Health certificates for medium-risk animal and plant products from the EU will be introduced from that date. However, physical and identity checks, together with the application for the mandatory documents, will not be carried out until April 30 next year.

Finally, on October 31, 2025, all security declarations imposed by the Brexit Trade Agreement will be reclaimed.

Onerous changes

In addition to sanitary and phytosanitary controls, British companies face other changes that entail higher costs. For example, the European Union has begun to implement the Border Carbon Adjustment Mechanism, which requires British exporting companies to report on the greenhouse gas emissions embodied in the production of their products.

From January 2026, new taxes will also be implemented. These changes, coupled with the lack of knowledge about the new EU VAT rules, represent an additional challenge for Spanish and British companies.

The impact of Brexit on trade

A survey conducted by the British Chambers of Commerce reveals that 60% of the companies consulted consider trade with the European Union to be more complicated compared to the previous year. In addition, half of the companies do not agree with the idea that the UK’s exit from the EU would help increase sales.

According to the report by economist Jun Du for Aston Business School cited in the British Chambers of Commerce study, the UK has experienced a significant contraction in its trade capacity since the Brexit trade deal came into effect, with an estimated loss of 20% to 42% of exported varieties in the first fifteen months.

Future prospects

The trade agreement signed between the United Kingdom and the European Union provides for a review of its clauses from 2025. The leader of the Labour opposition, Keir Starmer, has promised a renegotiation with the EU if he becomes a government.

However, the EU institutions have made it clear that they are not keen to reopen the treaty. While the European continent has already turned the page on Brexit, uncertainty persists in the UK.

Conclusions

Brexit continues to be a source of uncertainty in the UK. Spanish companies trading with the country face constant challenges and onerous changes. Sanitary and phytosanitary controls, as well as new taxes and regulations, represent an obstacle to trade between the United Kingdom and the European Union.

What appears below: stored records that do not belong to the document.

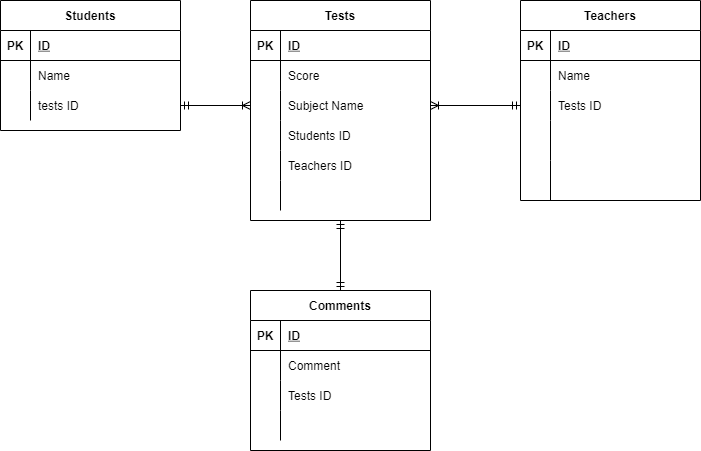
taromatsuo0422/er-test keeps this draw.io diagram as index.drawio.png. Above is the earlier version. Source tidied: cells renumbered, new cells last; positions are measured from the earlier drawing's top-left corner, leaving out a move shared by most shapes.
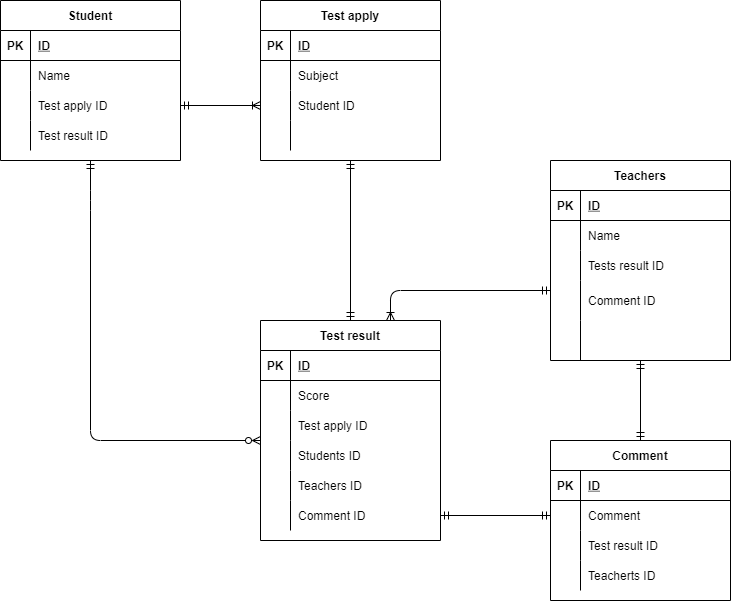
The same diagram one commit later.

The edit, as a diff of the source:
```diff
@@ -2,8 +2,8 @@
   <root>
     <mxCell id="0" />
     <mxCell id="1" parent="0" />
-    <mxCell id="2" value="Students" style="shape=table;startSize=30;rowLines=0;fontStyle=1;align=center;" parent="1" vertex="1">
-      <mxGeometry width="180" height="130" as="geometry" />
+    <mxCell id="2" value="Student" style="shape=table;startSize=30;rowLines=0;fontStyle=1;align=center;" parent="1" vertex="1">
+      <mxGeometry width="180" height="160" as="geometry" />
     </mxCell>
     <mxCell id="3" style="shape=partialRectangle;fillColor=none;top=0;left=0;bottom=1;right=0;" parent="2" vertex="1">
       <mxGeometry y="30" width="180" height="30" as="geometry" />
@@ -29,14 +29,23 @@
     <mxCell id="10" style="shape=partialRectangle;fillColor=none;top=0;left=0;bottom=0;right=0;overflow=hidden;" parent="9" vertex="1">
       <mxGeometry width="30" height="30" as="geometry" />
     </mxCell>
-    <mxCell id="11" value="tests ID" style="shape=partialRectangle;fillColor=none;top=0;left=0;bottom=0;right=0;align=left;spacingLeft=6;overflow=hidden;" parent="9" vertex="1">
+    <mxCell id="11" value="Test apply ID" style="shape=partialRectangle;fillColor=none;top=0;left=0;bottom=0;right=0;align=left;spacingLeft=6;overflow=hidden;" parent="9" vertex="1">
       <mxGeometry x="30" width="150" height="30" as="geometry" />
     </mxCell>
+    <mxCell id="63" style="shape=partialRectangle;fillColor=none;top=0;left=0;bottom=0;right=0;" parent="2" vertex="1">
+      <mxGeometry y="120" width="180" height="30" as="geometry" />
+    </mxCell>
+    <mxCell id="64" style="shape=partialRectangle;fillColor=none;top=0;left=0;bottom=0;right=0;overflow=hidden;" parent="63" vertex="1">
+      <mxGeometry width="30" height="30" as="geometry" />
+    </mxCell>
+    <mxCell id="65" value="Test result ID" style="shape=partialRectangle;fillColor=none;top=0;left=0;bottom=0;right=0;align=left;spacingLeft=6;overflow=hidden;" parent="63" vertex="1">
+      <mxGeometry x="30" width="150" height="30" as="geometry" />
+    </mxCell>
-    <mxCell id="12" style="edgeStyle=none;html=1;exitX=0.5;exitY=1;exitDx=0;exitDy=0;entryX=0.5;entryY=0;entryDx=0;entryDy=0;startArrow=ERmandOne;startFill=0;endArrow=ERmandOne;endFill=0;" parent="1" edge="1" source="13" target="48">
+    <mxCell id="12" style="edgeStyle=none;html=1;entryX=0;entryY=0.5;entryDx=0;entryDy=0;startArrow=ERmandOne;startFill=0;endArrow=ERmandOne;endFill=0;exitX=1;exitY=0.5;exitDx=0;exitDy=0;" parent="1" edge="1" source="29" target="52">
       <mxGeometry relative="1" as="geometry" />
     </mxCell>
-    <mxCell id="13" value="Tests" style="shape=table;startSize=30;rowLines=0;fontStyle=1;align=center;" parent="1" vertex="1">
-      <mxGeometry x="250" width="180" height="220" as="geometry" />
+    <mxCell id="13" value="Test result" style="shape=table;startSize=30;rowLines=0;fontStyle=1;align=center;" parent="1" vertex="1">
+      <mxGeometry x="260" y="320" width="180" height="220" as="geometry" />
     </mxCell>
     <mxCell id="14" style="shape=partialRectangle;fillColor=none;top=0;left=0;bottom=1;right=0;" parent="13" vertex="1">
       <mxGeometry y="30" width="180" height="30" as="geometry" />
@@ -62,7 +71,7 @@
     <mxCell id="21" style="shape=partialRectangle;fillColor=none;top=0;left=0;bottom=0;right=0;overflow=hidden;" parent="20" vertex="1">
       <mxGeometry width="30" height="30" as="geometry" />
     </mxCell>
-    <mxCell id="22" value="Subject Name" style="shape=partialRectangle;fillColor=none;top=0;left=0;bottom=0;right=0;align=left;spacingLeft=6;overflow=hidden;" parent="20" vertex="1">
+    <mxCell id="22" value="Test apply ID" style="shape=partialRectangle;fillColor=none;top=0;left=0;bottom=0;right=0;align=left;spacingLeft=6;overflow=hidden;" parent="20" vertex="1">
       <mxGeometry x="30" width="150" height="30" as="geometry" />
     </mxCell>
     <mxCell id="23" style="shape=partialRectangle;fillColor=none;top=0;left=0;bottom=0;right=0;" parent="13" vertex="1">
@@ -89,11 +98,11 @@
     <mxCell id="30" style="shape=partialRectangle;fillColor=none;top=0;left=0;bottom=0;right=0;overflow=hidden;" parent="29" vertex="1">
       <mxGeometry width="30" height="30" as="geometry" />
     </mxCell>
-    <mxCell id="31" style="shape=partialRectangle;fillColor=none;top=0;left=0;bottom=0;right=0;align=left;spacingLeft=6;overflow=hidden;" parent="29" vertex="1">
+    <mxCell id="31" value="Comment ID" style="shape=partialRectangle;fillColor=none;top=0;left=0;bottom=0;right=0;align=left;spacingLeft=6;overflow=hidden;" parent="29" vertex="1">
       <mxGeometry x="30" width="150" height="30" as="geometry" />
     </mxCell>
     <mxCell id="32" value="Teachers" style="shape=table;startSize=30;rowLines=0;fontStyle=1;align=center;" parent="1" vertex="1">
-      <mxGeometry x="520" width="180" height="200" as="geometry" />
+      <mxGeometry x="550" y="160" width="180" height="200" as="geometry" />
     </mxCell>
     <mxCell id="33" style="shape=partialRectangle;fillColor=none;top=0;left=0;bottom=1;right=0;" parent="32" vertex="1">
       <mxGeometry y="30" width="180" height="30" as="geometry" />
@@ -119,7 +128,7 @@
     <mxCell id="40" style="shape=partialRectangle;fillColor=none;top=0;left=0;bottom=0;right=0;overflow=hidden;" parent="39" vertex="1">
       <mxGeometry width="30" height="30" as="geometry" />
     </mxCell>
-    <mxCell id="41" value="Tests ID" style="shape=partialRectangle;fillColor=none;top=0;left=0;bottom=0;right=0;align=left;spacingLeft=6;overflow=hidden;" parent="39" vertex="1">
+    <mxCell id="41" value="Tests result ID" style="shape=partialRectangle;fillColor=none;top=0;left=0;bottom=0;right=0;align=left;spacingLeft=6;overflow=hidden;" parent="39" vertex="1">
       <mxGeometry x="30" width="150" height="30" as="geometry" />
     </mxCell>
     <mxCell id="42" style="shape=partialRectangle;fillColor=none;top=0;left=0;bottom=0;right=0;points=[[0,0.5],[1,0.5]];portConstraint=eastwest;" parent="32" vertex="1">
@@ -128,7 +137,7 @@
     <mxCell id="43" style="shape=partialRectangle;fillColor=none;top=0;left=0;bottom=0;right=0;overflow=hidden;" parent="42" vertex="1">
       <mxGeometry width="30" height="40" as="geometry" />
     </mxCell>
-    <mxCell id="44" style="shape=partialRectangle;fillColor=none;top=0;left=0;bottom=0;right=0;align=left;spacingLeft=6;overflow=hidden;" parent="42" vertex="1">
+    <mxCell id="44" value="Comment ID" style="shape=partialRectangle;fillColor=none;top=0;left=0;bottom=0;right=0;align=left;spacingLeft=6;overflow=hidden;" parent="42" vertex="1">
       <mxGeometry x="30" width="150" height="40" as="geometry" />
     </mxCell>
     <mxCell id="45" style="shape=partialRectangle;fillColor=none;top=0;left=0;bottom=0;right=0;" parent="32" vertex="1">
@@ -140,8 +149,13 @@
     <mxCell id="47" style="shape=partialRectangle;fillColor=none;top=0;left=0;bottom=0;right=0;align=left;spacingLeft=6;overflow=hidden;" parent="45" vertex="1">
       <mxGeometry x="30" width="150" height="40" as="geometry" />
     </mxCell>
+    <mxCell id="66" style="edgeStyle=none;html=1;exitX=0.5;exitY=0;exitDx=0;exitDy=0;startArrow=ERmandOne;startFill=0;endArrow=ERmandOne;endFill=0;" parent="1" edge="1" source="48">
+      <mxGeometry relative="1" as="geometry">
+        <mxPoint x="640" y="360" as="targetPoint" />
+      </mxGeometry>
+    </mxCell>
-    <mxCell id="48" value="Comments" style="shape=table;startSize=30;rowLines=0;fontStyle=1;align=center;" parent="1" vertex="1">
-      <mxGeometry x="250" y="290" width="180" height="160" as="geometry" />
+    <mxCell id="48" value="Comment" style="shape=table;startSize=30;rowLines=0;fontStyle=1;align=center;" parent="1" vertex="1">
+      <mxGeometry x="550" y="440" width="180" height="160" as="geometry" />
     </mxCell>
     <mxCell id="49" style="shape=partialRectangle;fillColor=none;top=0;left=0;bottom=1;right=0;" parent="48" vertex="1">
       <mxGeometry y="30" width="180" height="30" as="geometry" />
@@ -167,7 +181,7 @@
     <mxCell id="56" style="shape=partialRectangle;fillColor=none;top=0;left=0;bottom=0;right=0;overflow=hidden;" parent="55" vertex="1">
       <mxGeometry width="30" height="30" as="geometry" />
     </mxCell>
-    <mxCell id="57" value="Tests ID" style="shape=partialRectangle;fillColor=none;top=0;left=0;bottom=0;right=0;align=left;spacingLeft=6;overflow=hidden;" parent="55" vertex="1">
+    <mxCell id="57" value="Test result ID" style="shape=partialRectangle;fillColor=none;top=0;left=0;bottom=0;right=0;align=left;spacingLeft=6;overflow=hidden;" parent="55" vertex="1">
       <mxGeometry x="30" width="150" height="30" as="geometry" />
     </mxCell>
     <mxCell id="58" style="shape=partialRectangle;fillColor=none;top=0;left=0;bottom=0;right=0;" parent="48" vertex="1">
@@ -176,14 +190,71 @@
     <mxCell id="59" style="shape=partialRectangle;fillColor=none;top=0;left=0;bottom=0;right=0;overflow=hidden;" parent="58" vertex="1">
       <mxGeometry width="30" height="30" as="geometry" />
     </mxCell>
-    <mxCell id="60" style="shape=partialRectangle;fillColor=none;top=0;left=0;bottom=0;right=0;align=left;spacingLeft=6;overflow=hidden;" parent="58" vertex="1">
+    <mxCell id="60" value="Teacherts ID" style="shape=partialRectangle;fillColor=none;top=0;left=0;bottom=0;right=0;align=left;spacingLeft=6;overflow=hidden;" parent="58" vertex="1">
       <mxGeometry x="30" width="150" height="30" as="geometry" />
     </mxCell>
-    <mxCell id="61" style="edgeStyle=none;html=1;entryX=0;entryY=0.5;entryDx=0;entryDy=0;endArrow=ERoneToMany;endFill=0;startArrow=ERmandOne;startFill=0;" parent="1" edge="1" source="9" target="20">
-      <mxGeometry relative="1" as="geometry" />
+    <mxCell id="61" style="edgeStyle=none;html=1;endArrow=ERzeroToMany;endFill=0;startArrow=ERmandOne;startFill=0;" parent="1" edge="1">
+      <mxGeometry relative="1" as="geometry">
+        <mxPoint x="90" y="160" as="sourcePoint" />
+        <mxPoint x="260" y="440" as="targetPoint" />
+        <Array as="points">
+          <mxPoint x="90" y="200" />
+          <mxPoint x="90" y="440" />
+        </Array>
+      </mxGeometry>
     </mxCell>
-    <mxCell id="62" style="edgeStyle=none;html=1;exitX=1;exitY=0.5;exitDx=0;exitDy=0;entryX=0;entryY=0.5;entryDx=0;entryDy=0;startArrow=ERoneToMany;startFill=0;endArrow=ERmandOne;endFill=0;" parent="1" edge="1" source="20" target="39">
-      <mxGeometry relative="1" as="geometry" />
+    <mxCell id="62" style="edgeStyle=none;html=1;entryX=0;entryY=0.25;entryDx=0;entryDy=0;startArrow=ERoneToMany;startFill=0;endArrow=ERmandOne;endFill=0;entryPerimeter=0;" parent="1" edge="1" target="42">
+      <mxGeometry relative="1" as="geometry">
+        <mxPoint x="390" y="320" as="sourcePoint" />
+        <Array as="points">
+          <mxPoint x="390" y="290" />
+        </Array>
+      </mxGeometry>
     </mxCell>
+    <mxCell id="67" style="edgeStyle=none;html=1;exitX=0.5;exitY=1;exitDx=0;exitDy=0;entryX=0.5;entryY=0;entryDx=0;entryDy=0;startArrow=ERmandOne;startFill=0;endArrow=ERmandOne;endFill=0;" parent="1" edge="1" source="68" target="13">
+      <mxGeometry relative="1" as="geometry" />
+    </mxCell>
+    <mxCell id="68" value="Test apply" style="shape=table;startSize=30;rowLines=0;fontStyle=1;align=center;" parent="1" vertex="1">
+      <mxGeometry x="260" width="180" height="160" as="geometry" />
+    </mxCell>
+    <mxCell id="69" style="shape=partialRectangle;fillColor=none;top=0;left=0;bottom=1;right=0;" parent="68" vertex="1">
+      <mxGeometry y="30" width="180" height="30" as="geometry" />
+    </mxCell>
+    <mxCell id="70" value="PK" style="shape=partialRectangle;fillColor=none;top=0;left=0;bottom=0;right=0;fontStyle=1;overflow=hidden;" parent="69" vertex="1">
+      <mxGeometry width="30" height="30" as="geometry" />
+    </mxCell>
+    <mxCell id="71" value="ID" style="shape=partialRectangle;fillColor=none;top=0;left=0;bottom=0;right=0;align=left;spacingLeft=6;fontStyle=5;overflow=hidden;" parent="69" vertex="1">
+      <mxGeometry x="30" width="150" height="30" as="geometry" />
+    </mxCell>
+    <mxCell id="72" style="shape=partialRectangle;fillColor=none;top=0;left=0;bottom=0;right=0;" parent="68" vertex="1">
+      <mxGeometry y="60" width="180" height="30" as="geometry" />
+    </mxCell>
+    <mxCell id="73" style="shape=partialRectangle;fillColor=none;top=0;left=0;bottom=0;right=0;overflow=hidden;" parent="72" vertex="1">
+      <mxGeometry width="30" height="30" as="geometry" />
+    </mxCell>
+    <mxCell id="74" value="Subject" style="shape=partialRectangle;fillColor=none;top=0;left=0;bottom=0;right=0;align=left;spacingLeft=6;overflow=hidden;" parent="72" vertex="1">
+      <mxGeometry x="30" width="150" height="30" as="geometry" />
+    </mxCell>
+    <mxCell id="75" style="shape=partialRectangle;fillColor=none;top=0;left=0;bottom=0;right=0;points=[[0,0.5],[1,0.5]];portConstraint=eastwest;" parent="68" vertex="1">
+      <mxGeometry y="90" width="180" height="30" as="geometry" />
+    </mxCell>
+    <mxCell id="76" style="shape=partialRectangle;fillColor=none;top=0;left=0;bottom=0;right=0;overflow=hidden;" parent="75" vertex="1">
+      <mxGeometry width="30" height="30" as="geometry" />
+    </mxCell>
+    <mxCell id="77" value="Student ID" style="shape=partialRectangle;fillColor=none;top=0;left=0;bottom=0;right=0;align=left;spacingLeft=6;overflow=hidden;" parent="75" vertex="1">
+      <mxGeometry x="30" width="150" height="30" as="geometry" />
+    </mxCell>
+    <mxCell id="78" style="shape=partialRectangle;fillColor=none;top=0;left=0;bottom=0;right=0;" parent="68" vertex="1">
+      <mxGeometry y="120" width="180" height="30" as="geometry" />
+    </mxCell>
+    <mxCell id="79" style="shape=partialRectangle;fillColor=none;top=0;left=0;bottom=0;right=0;overflow=hidden;" parent="78" vertex="1">
+      <mxGeometry width="30" height="30" as="geometry" />
+    </mxCell>
+    <mxCell id="80" style="shape=partialRectangle;fillColor=none;top=0;left=0;bottom=0;right=0;align=left;spacingLeft=6;overflow=hidden;" parent="78" vertex="1">
+      <mxGeometry x="30" width="150" height="30" as="geometry" />
+    </mxCell>
+    <mxCell id="81" style="edgeStyle=none;html=1;exitX=1;exitY=0.5;exitDx=0;exitDy=0;entryX=0;entryY=0.5;entryDx=0;entryDy=0;startArrow=ERmandOne;startFill=0;endArrow=ERoneToMany;endFill=0;" parent="1" edge="1" source="9" target="75">
+      <mxGeometry relative="1" as="geometry" />
+    </mxCell>
   </root>
 </mxGraphModel>
```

Despite this, companies must adapt and find ways to minimize the impact of these changes. The future of Brexit remains uncertain, but companies must remain flexible and look for solutions to maintain a strong trading relationship between the two blocs.